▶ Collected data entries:
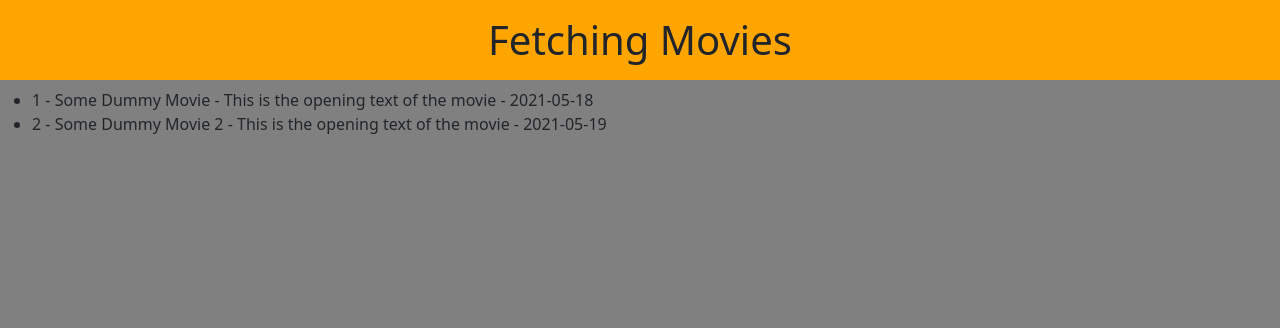
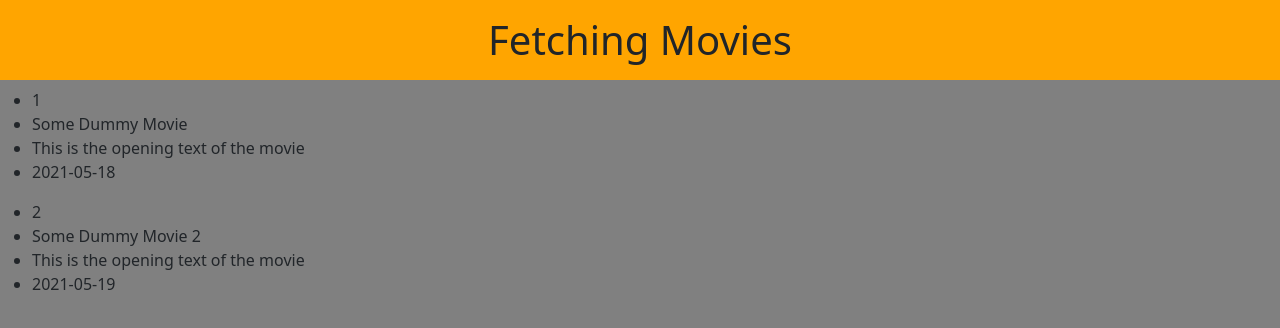
Before and after one commit to CoolShivas/React_Fetch_Movies, a React (Vite) app in the folder fetching_movies/: page / in a window 1280 px wide. Shown: the top 328 px of the page. Built offline with nearby package versions, Linux system fonts and the light colour scheme.

Commit message:
Compress_Data_and_Merge_in_SingleFile

```diff
--- a/fetching_movies/src/components/Main/MoviesList.jsx
+++ b/fetching_movies/src/components/Main/MoviesList.jsx
@@ -2,9 +2,15 @@ import SingleList from "./SingleList"
 
 const MoviesList = ({dummy}) => {
   return <>
-  <ul>
-    <SingleList dummyABC={dummy}></SingleList>
-  </ul>
+  {dummy.map((arr)=>{
+    return <ul key={arr.id}>
+      {/* <li key={arr.id}> {arr.id} - {arr.title} - {arr.openingText} - {arr.releaseDate}  </li> */}
+      <li> {arr.id} </li>
+      <li> {arr.title} </li>
+      <li> {arr.openingText} </li>
+      <li> {arr.releaseDate} </li>
+    </ul>
+  })}
   </>
 }
 
--- a/fetching_movies/src/components/Main/SingleList.jsx
+++ b/fetching_movies/src/components/Main/SingleList.jsx
@@ -12,9 +12,11 @@ const SingleList = ({dummyABC}) => {
     <li> {dummyABC[1].openingText} </li>
     <li> {dummyABC[1].releaseDate} </li> */}
 
-    {dummyABC.map((arr)=>{
+    {/* {dummyABC.map((arr)=>{
         return <li key={arr.id}> {arr.id} - {arr.title} - {arr.openingText} - {arr.releaseDate}  </li>
-    })}
+    })} */}
+
+    <li key={arr.id}> {arr.id} - {arr.title} - {arr.openingText} - {arr.releaseDate}  </li>
 
   </>
 }
```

▶ Task details: Every line that contains the string "openingText" should be copied from the entries.

▶ Reply:
+      {/* <li key={arr.id}> {arr.id} - {arr.title} - {arr.openingText} - {arr.releaseDate}  </li> */}
+      <li> {arr.openingText} </li>
     <li> {dummyABC[1].openingText} </li>
         return <li key={arr.id}> {arr.id} - {arr.title} - {arr.openingText} - {arr.releaseDate}  </li>
+    <li key={arr.id}> {arr.id} - {arr.title} - {arr.openingText} - {arr.releaseDate}  </li>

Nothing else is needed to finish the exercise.